CHESTERTOWN, MD—A unique collection of ancient Egyptian funerary artifacts, many never before shown to the public, will be on display in the Kohl Gallery at Washington College this fall. The exhibition “For Now and Forever: Funerary Artifacts from Ancient Egypt” will open Friday, September 9 with a 5 p.m. reception and will continue through December 2.
Exhibition curator Fatma Ismail, a lecturer in Art at the College, says the 33 items in the show date from the 3rd century CE to the 3rd millennium BCE and include funerary and votive objects in bronze, wood, stone and faience.
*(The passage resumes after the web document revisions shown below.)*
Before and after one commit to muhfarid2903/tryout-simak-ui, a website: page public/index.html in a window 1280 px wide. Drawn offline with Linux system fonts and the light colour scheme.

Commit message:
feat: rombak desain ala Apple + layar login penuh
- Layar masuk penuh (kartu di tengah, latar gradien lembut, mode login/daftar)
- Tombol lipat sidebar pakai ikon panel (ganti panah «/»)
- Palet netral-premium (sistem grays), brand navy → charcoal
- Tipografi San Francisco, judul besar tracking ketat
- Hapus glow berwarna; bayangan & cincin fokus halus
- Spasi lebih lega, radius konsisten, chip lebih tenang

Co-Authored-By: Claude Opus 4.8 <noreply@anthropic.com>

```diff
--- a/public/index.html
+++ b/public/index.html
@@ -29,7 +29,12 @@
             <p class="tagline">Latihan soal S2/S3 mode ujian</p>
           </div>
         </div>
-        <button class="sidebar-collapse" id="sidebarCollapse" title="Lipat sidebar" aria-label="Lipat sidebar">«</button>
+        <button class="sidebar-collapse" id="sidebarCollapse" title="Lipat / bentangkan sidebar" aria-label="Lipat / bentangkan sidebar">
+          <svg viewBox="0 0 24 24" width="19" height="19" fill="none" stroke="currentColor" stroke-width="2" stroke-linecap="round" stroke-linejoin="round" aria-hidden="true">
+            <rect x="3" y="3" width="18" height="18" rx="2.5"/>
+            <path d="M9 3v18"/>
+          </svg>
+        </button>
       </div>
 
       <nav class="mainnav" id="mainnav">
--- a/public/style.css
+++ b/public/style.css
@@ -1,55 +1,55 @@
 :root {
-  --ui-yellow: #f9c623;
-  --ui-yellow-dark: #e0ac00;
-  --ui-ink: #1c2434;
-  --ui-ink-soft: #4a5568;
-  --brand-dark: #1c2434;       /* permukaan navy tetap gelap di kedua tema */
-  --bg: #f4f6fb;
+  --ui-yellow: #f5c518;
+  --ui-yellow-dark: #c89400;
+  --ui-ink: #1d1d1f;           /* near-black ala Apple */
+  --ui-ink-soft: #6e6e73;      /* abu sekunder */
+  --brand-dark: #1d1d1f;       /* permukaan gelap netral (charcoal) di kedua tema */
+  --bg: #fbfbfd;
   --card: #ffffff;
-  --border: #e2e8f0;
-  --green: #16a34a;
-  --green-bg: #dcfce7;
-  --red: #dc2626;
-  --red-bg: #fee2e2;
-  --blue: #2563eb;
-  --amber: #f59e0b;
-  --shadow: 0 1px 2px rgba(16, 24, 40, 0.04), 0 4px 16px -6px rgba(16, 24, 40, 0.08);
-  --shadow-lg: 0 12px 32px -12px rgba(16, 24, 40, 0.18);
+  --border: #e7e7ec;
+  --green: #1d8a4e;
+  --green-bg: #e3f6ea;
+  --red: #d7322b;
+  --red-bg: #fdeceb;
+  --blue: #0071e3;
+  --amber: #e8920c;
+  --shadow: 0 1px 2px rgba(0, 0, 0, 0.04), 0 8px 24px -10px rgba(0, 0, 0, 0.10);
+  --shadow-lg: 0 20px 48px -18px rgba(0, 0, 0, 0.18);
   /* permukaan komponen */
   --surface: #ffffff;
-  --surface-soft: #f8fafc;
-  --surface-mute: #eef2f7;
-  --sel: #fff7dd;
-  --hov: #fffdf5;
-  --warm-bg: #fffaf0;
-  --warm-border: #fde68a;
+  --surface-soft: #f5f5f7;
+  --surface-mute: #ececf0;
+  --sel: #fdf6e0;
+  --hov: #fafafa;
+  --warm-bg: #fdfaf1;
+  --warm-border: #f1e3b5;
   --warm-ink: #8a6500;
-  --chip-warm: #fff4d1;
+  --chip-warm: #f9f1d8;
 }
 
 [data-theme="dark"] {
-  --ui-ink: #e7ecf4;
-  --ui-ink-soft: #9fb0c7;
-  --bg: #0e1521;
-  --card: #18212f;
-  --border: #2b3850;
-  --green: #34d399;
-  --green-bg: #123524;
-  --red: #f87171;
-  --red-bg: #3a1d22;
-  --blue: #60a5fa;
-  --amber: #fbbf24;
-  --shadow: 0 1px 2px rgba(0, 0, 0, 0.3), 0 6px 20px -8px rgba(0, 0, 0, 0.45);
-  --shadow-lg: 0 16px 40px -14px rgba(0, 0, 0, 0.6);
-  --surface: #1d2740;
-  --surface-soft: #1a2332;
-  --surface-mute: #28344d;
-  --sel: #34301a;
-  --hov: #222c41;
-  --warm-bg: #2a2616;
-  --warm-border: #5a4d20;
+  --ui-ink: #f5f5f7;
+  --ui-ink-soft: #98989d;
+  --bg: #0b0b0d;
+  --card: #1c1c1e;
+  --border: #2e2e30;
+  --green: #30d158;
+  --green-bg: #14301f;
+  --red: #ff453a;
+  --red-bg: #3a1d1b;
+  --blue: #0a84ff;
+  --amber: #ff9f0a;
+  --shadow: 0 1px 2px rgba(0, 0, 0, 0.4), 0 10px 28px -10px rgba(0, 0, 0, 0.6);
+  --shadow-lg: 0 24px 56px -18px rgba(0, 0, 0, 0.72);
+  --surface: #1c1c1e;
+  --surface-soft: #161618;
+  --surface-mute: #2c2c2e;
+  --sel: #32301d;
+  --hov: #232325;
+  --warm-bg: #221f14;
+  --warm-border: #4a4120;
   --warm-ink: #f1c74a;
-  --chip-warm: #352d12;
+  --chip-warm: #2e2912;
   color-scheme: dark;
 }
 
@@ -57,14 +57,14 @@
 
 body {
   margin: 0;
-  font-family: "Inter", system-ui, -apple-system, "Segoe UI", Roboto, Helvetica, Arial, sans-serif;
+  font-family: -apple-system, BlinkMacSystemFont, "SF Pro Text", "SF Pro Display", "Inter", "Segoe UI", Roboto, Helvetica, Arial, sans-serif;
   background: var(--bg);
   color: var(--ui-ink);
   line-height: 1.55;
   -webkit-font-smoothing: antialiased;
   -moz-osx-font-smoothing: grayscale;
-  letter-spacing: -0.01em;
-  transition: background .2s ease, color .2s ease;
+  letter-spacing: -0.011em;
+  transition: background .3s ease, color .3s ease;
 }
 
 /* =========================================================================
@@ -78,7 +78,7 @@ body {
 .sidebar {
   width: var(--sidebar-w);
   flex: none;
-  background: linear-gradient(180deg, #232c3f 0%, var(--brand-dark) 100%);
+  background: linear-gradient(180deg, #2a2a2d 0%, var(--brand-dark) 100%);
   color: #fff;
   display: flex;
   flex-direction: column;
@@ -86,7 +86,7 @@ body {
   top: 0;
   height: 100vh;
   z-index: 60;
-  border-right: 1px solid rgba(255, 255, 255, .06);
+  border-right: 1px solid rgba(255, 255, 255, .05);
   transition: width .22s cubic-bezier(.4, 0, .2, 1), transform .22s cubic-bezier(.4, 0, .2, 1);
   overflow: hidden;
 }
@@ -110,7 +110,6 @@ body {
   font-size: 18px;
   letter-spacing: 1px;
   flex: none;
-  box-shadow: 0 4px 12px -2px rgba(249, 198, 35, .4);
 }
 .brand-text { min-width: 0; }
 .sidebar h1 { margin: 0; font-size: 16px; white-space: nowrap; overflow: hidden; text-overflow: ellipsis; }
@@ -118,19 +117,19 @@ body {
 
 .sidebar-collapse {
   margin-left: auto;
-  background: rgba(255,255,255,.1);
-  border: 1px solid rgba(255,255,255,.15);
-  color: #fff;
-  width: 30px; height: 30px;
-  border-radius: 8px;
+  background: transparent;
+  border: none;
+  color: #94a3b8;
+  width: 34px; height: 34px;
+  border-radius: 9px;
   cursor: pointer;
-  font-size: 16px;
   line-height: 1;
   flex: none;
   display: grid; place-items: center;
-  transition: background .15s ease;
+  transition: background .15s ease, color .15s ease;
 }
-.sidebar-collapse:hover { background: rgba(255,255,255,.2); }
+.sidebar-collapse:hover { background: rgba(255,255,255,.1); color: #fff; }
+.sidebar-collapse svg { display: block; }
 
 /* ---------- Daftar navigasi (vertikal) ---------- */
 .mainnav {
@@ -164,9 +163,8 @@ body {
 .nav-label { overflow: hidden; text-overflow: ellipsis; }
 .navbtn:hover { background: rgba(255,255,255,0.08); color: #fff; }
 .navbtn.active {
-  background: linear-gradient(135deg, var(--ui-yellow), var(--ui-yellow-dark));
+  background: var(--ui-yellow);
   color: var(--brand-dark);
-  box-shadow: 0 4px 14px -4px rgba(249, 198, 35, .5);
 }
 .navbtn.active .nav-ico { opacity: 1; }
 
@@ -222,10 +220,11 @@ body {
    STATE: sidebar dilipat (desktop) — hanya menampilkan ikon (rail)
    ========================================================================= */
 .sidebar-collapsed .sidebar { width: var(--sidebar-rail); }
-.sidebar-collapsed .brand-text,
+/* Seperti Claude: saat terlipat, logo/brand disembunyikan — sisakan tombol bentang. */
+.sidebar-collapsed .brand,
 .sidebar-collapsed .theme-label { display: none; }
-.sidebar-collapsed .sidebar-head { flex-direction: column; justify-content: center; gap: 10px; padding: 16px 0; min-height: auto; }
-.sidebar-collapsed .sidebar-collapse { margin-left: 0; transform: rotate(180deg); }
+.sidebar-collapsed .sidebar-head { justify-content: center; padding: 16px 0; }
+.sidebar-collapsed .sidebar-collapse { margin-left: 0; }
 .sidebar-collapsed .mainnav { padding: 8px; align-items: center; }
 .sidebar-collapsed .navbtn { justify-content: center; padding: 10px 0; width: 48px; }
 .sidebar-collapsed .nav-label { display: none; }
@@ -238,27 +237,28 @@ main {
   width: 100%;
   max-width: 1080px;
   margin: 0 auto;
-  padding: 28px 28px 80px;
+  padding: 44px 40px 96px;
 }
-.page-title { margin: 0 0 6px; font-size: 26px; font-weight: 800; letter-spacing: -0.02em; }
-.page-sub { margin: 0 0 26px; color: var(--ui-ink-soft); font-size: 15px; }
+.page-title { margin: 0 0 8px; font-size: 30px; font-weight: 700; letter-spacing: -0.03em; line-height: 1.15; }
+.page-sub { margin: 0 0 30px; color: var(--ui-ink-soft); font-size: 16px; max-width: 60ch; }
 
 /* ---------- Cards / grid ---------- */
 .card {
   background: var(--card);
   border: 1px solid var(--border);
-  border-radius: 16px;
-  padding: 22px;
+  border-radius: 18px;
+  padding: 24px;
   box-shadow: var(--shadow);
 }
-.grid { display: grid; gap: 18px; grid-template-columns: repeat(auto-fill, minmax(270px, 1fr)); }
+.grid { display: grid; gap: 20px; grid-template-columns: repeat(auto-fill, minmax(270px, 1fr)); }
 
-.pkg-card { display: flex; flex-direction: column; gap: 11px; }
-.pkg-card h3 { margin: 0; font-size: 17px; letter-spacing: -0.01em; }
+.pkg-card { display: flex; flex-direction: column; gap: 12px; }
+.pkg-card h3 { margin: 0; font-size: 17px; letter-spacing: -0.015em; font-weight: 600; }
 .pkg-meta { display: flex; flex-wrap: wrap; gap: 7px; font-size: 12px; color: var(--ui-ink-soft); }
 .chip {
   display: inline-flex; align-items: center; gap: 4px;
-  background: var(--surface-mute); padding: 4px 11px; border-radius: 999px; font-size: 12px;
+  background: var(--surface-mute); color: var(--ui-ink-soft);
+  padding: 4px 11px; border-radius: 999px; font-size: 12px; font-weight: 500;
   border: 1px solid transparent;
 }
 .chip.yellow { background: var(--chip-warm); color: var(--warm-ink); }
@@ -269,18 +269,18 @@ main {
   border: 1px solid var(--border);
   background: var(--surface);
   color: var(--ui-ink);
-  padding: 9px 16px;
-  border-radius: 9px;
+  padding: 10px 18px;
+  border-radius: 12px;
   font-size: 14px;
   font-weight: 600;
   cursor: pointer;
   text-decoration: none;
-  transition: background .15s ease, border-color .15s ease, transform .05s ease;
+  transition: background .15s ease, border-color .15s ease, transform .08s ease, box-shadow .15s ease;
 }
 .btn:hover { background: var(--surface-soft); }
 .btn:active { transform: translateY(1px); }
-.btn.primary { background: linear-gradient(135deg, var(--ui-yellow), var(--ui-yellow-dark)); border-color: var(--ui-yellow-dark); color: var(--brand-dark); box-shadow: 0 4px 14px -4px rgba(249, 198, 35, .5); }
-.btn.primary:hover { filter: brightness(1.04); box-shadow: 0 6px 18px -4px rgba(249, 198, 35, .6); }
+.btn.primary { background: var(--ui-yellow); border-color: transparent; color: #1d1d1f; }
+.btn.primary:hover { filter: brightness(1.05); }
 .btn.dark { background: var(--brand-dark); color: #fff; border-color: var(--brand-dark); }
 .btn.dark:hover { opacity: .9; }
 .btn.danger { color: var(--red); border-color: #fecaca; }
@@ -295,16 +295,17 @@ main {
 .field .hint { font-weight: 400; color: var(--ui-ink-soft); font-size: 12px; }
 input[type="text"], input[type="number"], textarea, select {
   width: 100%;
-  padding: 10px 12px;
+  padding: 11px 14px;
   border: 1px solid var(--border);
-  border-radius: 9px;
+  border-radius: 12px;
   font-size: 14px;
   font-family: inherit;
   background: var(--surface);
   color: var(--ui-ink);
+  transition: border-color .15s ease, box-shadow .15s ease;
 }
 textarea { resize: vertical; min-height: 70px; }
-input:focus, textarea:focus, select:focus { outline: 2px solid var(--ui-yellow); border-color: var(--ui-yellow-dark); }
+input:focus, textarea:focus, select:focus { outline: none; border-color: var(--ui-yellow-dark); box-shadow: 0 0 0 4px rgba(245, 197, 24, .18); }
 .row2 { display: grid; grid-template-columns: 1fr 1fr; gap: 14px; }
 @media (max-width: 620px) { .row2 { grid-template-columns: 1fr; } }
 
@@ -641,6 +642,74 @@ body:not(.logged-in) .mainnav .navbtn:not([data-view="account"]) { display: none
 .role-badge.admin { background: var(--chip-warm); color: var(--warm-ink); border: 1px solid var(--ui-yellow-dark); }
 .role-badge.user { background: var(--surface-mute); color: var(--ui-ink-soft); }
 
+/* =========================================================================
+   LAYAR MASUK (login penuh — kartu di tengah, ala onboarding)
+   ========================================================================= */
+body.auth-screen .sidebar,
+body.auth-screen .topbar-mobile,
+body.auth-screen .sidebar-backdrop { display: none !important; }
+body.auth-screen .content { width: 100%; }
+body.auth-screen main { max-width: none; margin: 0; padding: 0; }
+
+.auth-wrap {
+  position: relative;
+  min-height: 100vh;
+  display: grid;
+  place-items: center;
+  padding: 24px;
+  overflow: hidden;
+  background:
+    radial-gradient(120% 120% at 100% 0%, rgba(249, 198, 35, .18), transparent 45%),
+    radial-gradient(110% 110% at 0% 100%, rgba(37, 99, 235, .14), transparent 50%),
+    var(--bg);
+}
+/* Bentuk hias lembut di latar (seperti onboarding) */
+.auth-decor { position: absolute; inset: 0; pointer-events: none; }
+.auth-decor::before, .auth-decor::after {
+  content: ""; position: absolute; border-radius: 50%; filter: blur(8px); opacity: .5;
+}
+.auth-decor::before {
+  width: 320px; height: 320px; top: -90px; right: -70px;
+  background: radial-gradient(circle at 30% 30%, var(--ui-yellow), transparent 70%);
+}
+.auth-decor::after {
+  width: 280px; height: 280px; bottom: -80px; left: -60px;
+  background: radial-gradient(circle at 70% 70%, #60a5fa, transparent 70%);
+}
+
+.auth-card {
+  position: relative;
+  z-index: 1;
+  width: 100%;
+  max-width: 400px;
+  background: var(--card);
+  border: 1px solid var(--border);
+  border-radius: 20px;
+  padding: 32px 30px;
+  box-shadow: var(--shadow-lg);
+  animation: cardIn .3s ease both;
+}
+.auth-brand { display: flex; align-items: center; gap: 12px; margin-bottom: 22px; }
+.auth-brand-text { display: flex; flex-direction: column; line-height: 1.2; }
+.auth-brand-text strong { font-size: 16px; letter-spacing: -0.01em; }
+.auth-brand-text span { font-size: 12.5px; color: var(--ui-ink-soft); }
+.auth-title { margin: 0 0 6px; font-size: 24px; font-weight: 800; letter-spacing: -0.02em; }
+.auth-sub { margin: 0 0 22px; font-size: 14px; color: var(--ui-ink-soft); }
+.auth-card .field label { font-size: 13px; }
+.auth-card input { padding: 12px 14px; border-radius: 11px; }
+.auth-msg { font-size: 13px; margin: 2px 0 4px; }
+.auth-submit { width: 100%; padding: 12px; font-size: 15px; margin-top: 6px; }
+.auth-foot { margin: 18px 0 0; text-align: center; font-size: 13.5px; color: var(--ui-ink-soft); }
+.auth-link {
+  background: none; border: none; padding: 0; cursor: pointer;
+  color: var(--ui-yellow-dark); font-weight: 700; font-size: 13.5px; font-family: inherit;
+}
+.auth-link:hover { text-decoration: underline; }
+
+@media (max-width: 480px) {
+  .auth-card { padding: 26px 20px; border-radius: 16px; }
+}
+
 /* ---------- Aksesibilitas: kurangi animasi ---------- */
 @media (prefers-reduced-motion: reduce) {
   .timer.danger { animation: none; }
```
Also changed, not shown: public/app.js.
Except for one object from the Johns Hopkins University Archaeological Museum, all the objects come from a private collection in Baltimore whose owners wish to remain anonymous.
“Students and visitors will see a range of objects that include animal statuary, a wooden mask and coffin, representations of different Egyptian gods and goddesses, and an early dynastic jar,” says Ismail. “These artifacts reveal how the ancient Egyptians prepared for their journey to the afterlife. And they illustrate how a fundamental human concern, the nature of life and death, connects us all.”
Ismail, who earned her Ph.D. from the Near Eastern Department of the Johns Hopkins University in 2009, has been part of the University’s excavation team at the Temple Precinct of the Goddess Mut at Karnak in Luxor, Egypt. A highly interdisciplinary scholar, she studies early religions and the history and civilization of North Africa and the Near East. She has worked on nationally prominent exhibitions, including “Faces of Ancient Arabia: The Giraud and Carolyn Foster Collection of South Arabian Art” at the Walters Art Gallery and “Quest For Immortality: Treasures Of Ancient Egypt” at The National Gallery of Art.
For the fall semester at Washington College, she will teach a course titled “Reading Egyptian Temples: Stone Wall as Mythology, Theology, and Ideology.”
The exhibition’s designer is Alex Castro, an artist, architect and designer who lectures in Art at Washington College. ‘‘These objects are small but magnificent,” he says, of the funerary artifacts, “and they will be installed in a quite elaborate exhibition.”The Kohl Gallery is located in the Gibson Center for the Arts on the Washington College campus, 300 Washington Avenue, Chestertown. Gallery hours are Wednesdays and Thursdays 1 to 5 p.m., Fridays noon to 6 p.m., Saturdays and Sundays noon to 5 p.m.; closed Monday and Tuesday. For more information, visit http://www.washcoll.edu.